Exercise directions: Return all lines of the data in which the string "Also" occurs.

Data:
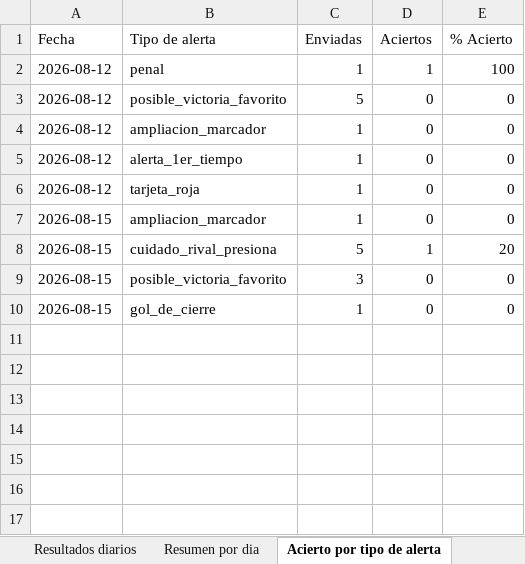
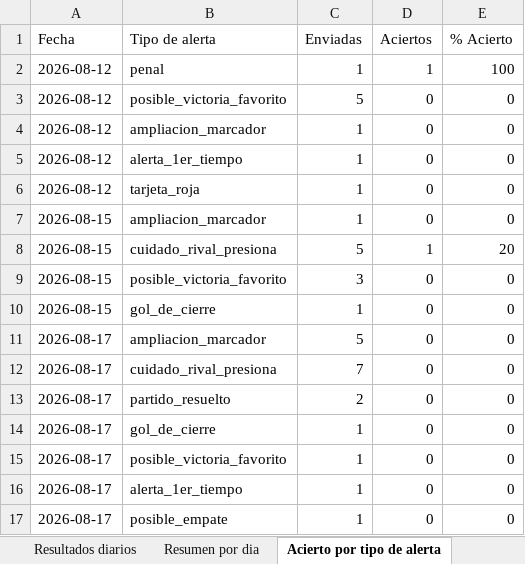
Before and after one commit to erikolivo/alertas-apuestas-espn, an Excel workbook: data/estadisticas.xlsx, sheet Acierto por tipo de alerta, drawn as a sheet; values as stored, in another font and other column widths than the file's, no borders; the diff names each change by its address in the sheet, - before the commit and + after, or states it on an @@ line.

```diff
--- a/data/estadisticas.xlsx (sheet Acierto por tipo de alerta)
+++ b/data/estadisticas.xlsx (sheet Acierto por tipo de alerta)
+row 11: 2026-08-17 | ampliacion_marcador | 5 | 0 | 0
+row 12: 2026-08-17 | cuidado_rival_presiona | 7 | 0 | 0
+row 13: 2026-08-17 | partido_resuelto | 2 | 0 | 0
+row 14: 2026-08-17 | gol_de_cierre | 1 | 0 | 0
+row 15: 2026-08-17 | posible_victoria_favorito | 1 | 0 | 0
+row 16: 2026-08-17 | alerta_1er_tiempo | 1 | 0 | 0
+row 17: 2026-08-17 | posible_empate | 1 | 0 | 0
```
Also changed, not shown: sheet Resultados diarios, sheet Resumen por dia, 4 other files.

--

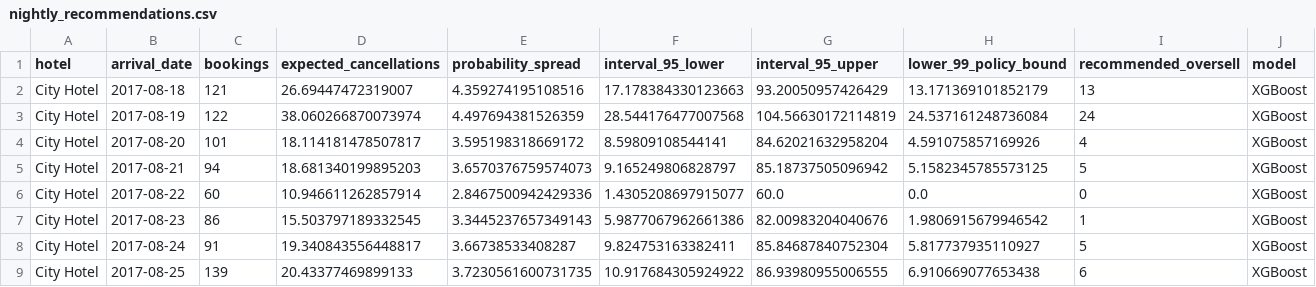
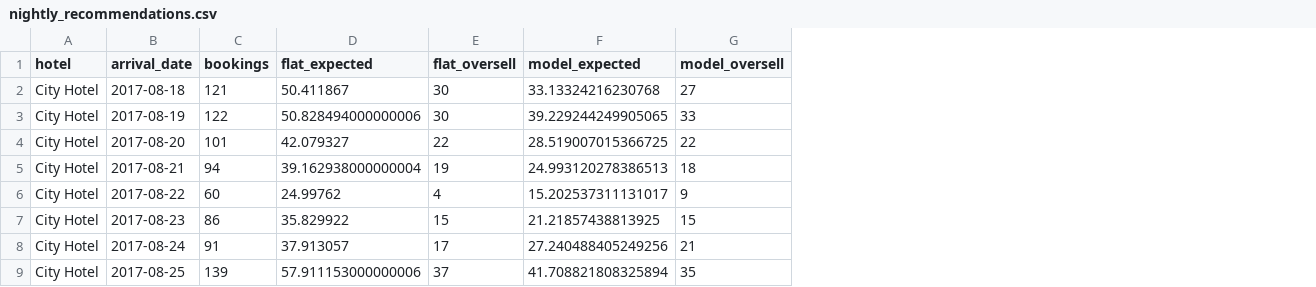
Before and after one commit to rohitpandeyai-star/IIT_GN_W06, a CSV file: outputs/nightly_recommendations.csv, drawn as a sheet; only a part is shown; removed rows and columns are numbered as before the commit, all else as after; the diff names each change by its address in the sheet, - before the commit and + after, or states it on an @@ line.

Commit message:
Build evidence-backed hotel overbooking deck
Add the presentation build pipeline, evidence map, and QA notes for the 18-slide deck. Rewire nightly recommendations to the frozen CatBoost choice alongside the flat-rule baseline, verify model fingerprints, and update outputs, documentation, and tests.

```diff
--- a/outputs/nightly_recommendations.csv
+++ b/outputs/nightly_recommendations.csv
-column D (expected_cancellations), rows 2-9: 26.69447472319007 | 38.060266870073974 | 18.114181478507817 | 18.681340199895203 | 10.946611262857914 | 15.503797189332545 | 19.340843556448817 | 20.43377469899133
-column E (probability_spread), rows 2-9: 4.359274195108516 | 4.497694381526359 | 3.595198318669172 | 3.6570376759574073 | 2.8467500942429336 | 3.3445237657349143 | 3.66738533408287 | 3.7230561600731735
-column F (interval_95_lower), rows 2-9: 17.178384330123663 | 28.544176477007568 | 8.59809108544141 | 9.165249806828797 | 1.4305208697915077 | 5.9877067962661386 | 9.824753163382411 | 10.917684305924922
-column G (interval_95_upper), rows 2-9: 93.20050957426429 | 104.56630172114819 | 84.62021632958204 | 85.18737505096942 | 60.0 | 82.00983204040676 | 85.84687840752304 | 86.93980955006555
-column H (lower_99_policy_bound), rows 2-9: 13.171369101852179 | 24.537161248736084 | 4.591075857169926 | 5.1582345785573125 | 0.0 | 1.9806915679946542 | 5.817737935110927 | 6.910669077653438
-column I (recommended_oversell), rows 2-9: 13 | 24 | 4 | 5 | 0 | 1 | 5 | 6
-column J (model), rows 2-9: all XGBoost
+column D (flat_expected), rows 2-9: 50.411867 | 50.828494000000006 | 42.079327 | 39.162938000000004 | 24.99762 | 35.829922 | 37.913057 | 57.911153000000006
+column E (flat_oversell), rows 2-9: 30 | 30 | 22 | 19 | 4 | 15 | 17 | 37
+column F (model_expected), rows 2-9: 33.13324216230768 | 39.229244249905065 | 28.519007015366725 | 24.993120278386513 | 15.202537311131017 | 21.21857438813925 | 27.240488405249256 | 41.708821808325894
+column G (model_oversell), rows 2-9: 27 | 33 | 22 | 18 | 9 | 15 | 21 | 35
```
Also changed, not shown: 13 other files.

Result of the task:
Also changed, not shown: sheet Resultados diarios, sheet Resumen por dia, 4 other files.
Also changed, not shown: 13 other files.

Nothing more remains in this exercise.